**Study material**.
Segment Open

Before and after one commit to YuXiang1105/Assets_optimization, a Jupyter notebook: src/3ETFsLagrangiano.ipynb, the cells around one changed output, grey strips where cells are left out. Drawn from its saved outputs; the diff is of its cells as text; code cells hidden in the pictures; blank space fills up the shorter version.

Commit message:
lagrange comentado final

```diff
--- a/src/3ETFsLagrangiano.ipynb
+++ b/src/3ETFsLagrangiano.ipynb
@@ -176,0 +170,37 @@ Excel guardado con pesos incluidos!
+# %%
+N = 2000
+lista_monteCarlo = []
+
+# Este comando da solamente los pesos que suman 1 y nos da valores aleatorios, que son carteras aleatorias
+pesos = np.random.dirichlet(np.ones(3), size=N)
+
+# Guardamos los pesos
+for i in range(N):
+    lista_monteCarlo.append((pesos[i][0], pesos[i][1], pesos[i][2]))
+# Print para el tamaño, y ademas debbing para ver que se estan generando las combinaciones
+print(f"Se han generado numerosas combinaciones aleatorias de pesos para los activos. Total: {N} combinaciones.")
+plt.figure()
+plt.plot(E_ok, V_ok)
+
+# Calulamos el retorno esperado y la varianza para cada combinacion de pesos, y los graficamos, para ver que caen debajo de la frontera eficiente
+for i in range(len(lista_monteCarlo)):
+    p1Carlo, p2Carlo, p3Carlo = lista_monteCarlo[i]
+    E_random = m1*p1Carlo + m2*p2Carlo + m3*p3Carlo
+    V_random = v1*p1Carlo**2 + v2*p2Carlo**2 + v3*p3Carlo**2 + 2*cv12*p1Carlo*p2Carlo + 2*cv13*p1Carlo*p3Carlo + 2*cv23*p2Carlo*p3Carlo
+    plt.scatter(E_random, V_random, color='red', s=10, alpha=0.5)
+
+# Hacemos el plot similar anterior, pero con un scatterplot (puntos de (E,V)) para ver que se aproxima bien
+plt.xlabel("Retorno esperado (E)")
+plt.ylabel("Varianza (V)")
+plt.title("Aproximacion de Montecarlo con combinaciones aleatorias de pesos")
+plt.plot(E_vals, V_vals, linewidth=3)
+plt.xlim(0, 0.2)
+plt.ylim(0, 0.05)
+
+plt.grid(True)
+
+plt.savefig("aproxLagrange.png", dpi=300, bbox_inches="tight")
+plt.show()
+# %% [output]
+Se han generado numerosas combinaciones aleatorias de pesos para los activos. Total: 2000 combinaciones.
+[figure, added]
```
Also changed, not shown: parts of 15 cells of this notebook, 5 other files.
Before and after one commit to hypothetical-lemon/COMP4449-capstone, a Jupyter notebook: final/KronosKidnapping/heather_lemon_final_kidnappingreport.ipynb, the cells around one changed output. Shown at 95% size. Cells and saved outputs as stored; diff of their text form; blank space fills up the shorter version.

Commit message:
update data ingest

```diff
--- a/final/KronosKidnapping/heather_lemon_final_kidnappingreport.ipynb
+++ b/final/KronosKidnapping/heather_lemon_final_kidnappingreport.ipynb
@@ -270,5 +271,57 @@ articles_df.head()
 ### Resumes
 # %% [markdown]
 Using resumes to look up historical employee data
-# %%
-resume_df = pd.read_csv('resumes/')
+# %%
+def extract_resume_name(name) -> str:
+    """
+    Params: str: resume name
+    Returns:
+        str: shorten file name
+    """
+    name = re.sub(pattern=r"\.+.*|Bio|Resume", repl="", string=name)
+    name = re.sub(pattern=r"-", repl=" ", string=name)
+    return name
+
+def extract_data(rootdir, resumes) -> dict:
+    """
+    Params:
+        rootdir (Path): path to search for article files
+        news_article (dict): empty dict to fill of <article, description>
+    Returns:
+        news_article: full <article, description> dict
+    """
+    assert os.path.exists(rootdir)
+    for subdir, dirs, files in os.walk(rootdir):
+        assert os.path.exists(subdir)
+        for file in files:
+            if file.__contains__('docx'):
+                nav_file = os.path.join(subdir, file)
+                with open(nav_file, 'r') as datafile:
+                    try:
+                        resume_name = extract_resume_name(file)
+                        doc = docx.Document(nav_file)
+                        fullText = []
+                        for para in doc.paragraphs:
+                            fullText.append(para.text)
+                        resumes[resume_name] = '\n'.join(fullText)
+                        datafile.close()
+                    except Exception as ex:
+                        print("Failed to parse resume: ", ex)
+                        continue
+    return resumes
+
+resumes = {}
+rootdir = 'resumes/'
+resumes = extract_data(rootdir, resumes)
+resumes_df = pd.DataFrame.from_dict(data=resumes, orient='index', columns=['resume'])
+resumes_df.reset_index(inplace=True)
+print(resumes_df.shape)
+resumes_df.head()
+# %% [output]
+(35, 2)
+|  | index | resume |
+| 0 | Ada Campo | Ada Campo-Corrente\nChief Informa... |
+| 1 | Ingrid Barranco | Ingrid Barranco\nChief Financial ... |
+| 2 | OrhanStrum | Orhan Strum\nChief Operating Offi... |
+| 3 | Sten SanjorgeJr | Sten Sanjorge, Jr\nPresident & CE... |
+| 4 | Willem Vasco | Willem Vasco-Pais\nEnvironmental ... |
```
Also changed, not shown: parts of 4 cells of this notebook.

Segment Closed

**Your instructions**. An exact copy of all the entries above is what is needed.

**Written solution**.
Before and after one commit to YuXiang1105/Assets_optimization, a Jupyter notebook: src/3ETFsLagrangiano.ipynb, the cells around one changed output, grey strips where cells are left out. Drawn from its saved outputs; the diff is of its cells as text; code cells hidden in the pictures; blank space fills up the shorter version.

Commit message:
lagrange comentado final

```diff
--- a/src/3ETFsLagrangiano.ipynb
+++ b/src/3ETFsLagrangiano.ipynb
@@ -176,0 +170,37 @@ Excel guardado con pesos incluidos!
+# %%
+N = 2000
+lista_monteCarlo = []
+
+# Este comando da solamente los pesos que suman 1 y nos da valores aleatorios, que son carteras aleatorias
+pesos = np.random.dirichlet(np.ones(3), size=N)
+
+# Guardamos los pesos
+for i in range(N):
+    lista_monteCarlo.append((pesos[i][0], pesos[i][1], pesos[i][2]))
+# Print para el tamaño, y ademas debbing para ver que se estan generando las combinaciones
+print(f"Se han generado numerosas combinaciones aleatorias de pesos para los activos. Total: {N} combinaciones.")
+plt.figure()
+plt.plot(E_ok, V_ok)
+
+# Calulamos el retorno esperado y la varianza para cada combinacion de pesos, y los graficamos, para ver que caen debajo de la frontera eficiente
+for i in range(len(lista_monteCarlo)):
+    p1Carlo, p2Carlo, p3Carlo = lista_monteCarlo[i]
+    E_random = m1*p1Carlo + m2*p2Carlo + m3*p3Carlo
+    V_random = v1*p1Carlo**2 + v2*p2Carlo**2 + v3*p3Carlo**2 + 2*cv12*p1Carlo*p2Carlo + 2*cv13*p1Carlo*p3Carlo + 2*cv23*p2Carlo*p3Carlo
+    plt.scatter(E_random, V_random, color='red', s=10, alpha=0.5)
+
+# Hacemos el plot similar anterior, pero con un scatterplot (puntos de (E,V)) para ver que se aproxima bien
+plt.xlabel("Retorno esperado (E)")
+plt.ylabel("Varianza (V)")
+plt.title("Aproximacion de Montecarlo con combinaciones aleatorias de pesos")
+plt.plot(E_vals, V_vals, linewidth=3)
+plt.xlim(0, 0.2)
+plt.ylim(0, 0.05)
+
+plt.grid(True)
+
+plt.savefig("aproxLagrange.png", dpi=300, bbox_inches="tight")
+plt.show()
+# %% [output]
+Se han generado numerosas combinaciones aleatorias de pesos para los activos. Total: 2000 combinaciones.
+[figure, added]
```
Also changed, not shown: parts of 15 cells of this notebook, 5 other files.
Before and after one commit to hypothetical-lemon/COMP4449-capstone, a Jupyter notebook: final/KronosKidnapping/heather_lemon_final_kidnappingreport.ipynb, the cells around one changed output. Shown at 95% size. Cells and saved outputs as stored; diff of their text form; blank space fills up the shorter version.

Commit message:
update data ingest

```diff
--- a/final/KronosKidnapping/heather_lemon_final_kidnappingreport.ipynb
+++ b/final/KronosKidnapping/heather_lemon_final_kidnappingreport.ipynb
@@ -270,5 +271,57 @@ articles_df.head()
 ### Resumes
 # %% [markdown]
 Using resumes to look up historical employee data
-# %%
-resume_df = pd.read_csv('resumes/')
+# %%
+def extract_resume_name(name) -> str:
+    """
+    Params: str: resume name
+    Returns:
+        str: shorten file name
+    """
+    name = re.sub(pattern=r"\.+.*|Bio|Resume", repl="", string=name)
+    name = re.sub(pattern=r"-", repl=" ", string=name)
+    return name
+
+def extract_data(rootdir, resumes) -> dict:
+    """
+    Params:
+        rootdir (Path): path to search for article files
+        news_article (dict): empty dict to fill of <article, description>
+    Returns:
+        news_article: full <article, description> dict
+    """
+    assert os.path.exists(rootdir)
+    for subdir, dirs, files in os.walk(rootdir):
+        assert os.path.exists(subdir)
+        for file in files:
+            if file.__contains__('docx'):
+                nav_file = os.path.join(subdir, file)
+                with open(nav_file, 'r') as datafile:
+                    try:
+                        resume_name = extract_resume_name(file)
+                        doc = docx.Document(nav_file)
+                        fullText = []
+                        for para in doc.paragraphs:
+                            fullText.append(para.text)
+                        resumes[resume_name] = '\n'.join(fullText)
+                        datafile.close()
+                    except Exception as ex:
+                        print("Failed to parse resume: ", ex)
+                        continue
+    return resumes
+
+resumes = {}
+rootdir = 'resumes/'
+resumes = extract_data(rootdir, resumes)
+resumes_df = pd.DataFrame.from_dict(data=resumes, orient='index', columns=['resume'])
+resumes_df.reset_index(inplace=True)
+print(resumes_df.shape)
+resumes_df.head()
+# %% [output]
+(35, 2)
+|  | index | resume |
+| 0 | Ada Campo | Ada Campo-Corrente\nChief Informa... |
+| 1 | Ingrid Barranco | Ingrid Barranco\nChief Financial ... |
+| 2 | OrhanStrum | Orhan Strum\nChief Operating Offi... |
+| 3 | Sten SanjorgeJr | Sten Sanjorge, Jr\nPresident & CE... |
+| 4 | Willem Vasco | Willem Vasco-Pais\nEnvironmental ... |
```
Also changed, not shown: parts of 4 cells of this notebook.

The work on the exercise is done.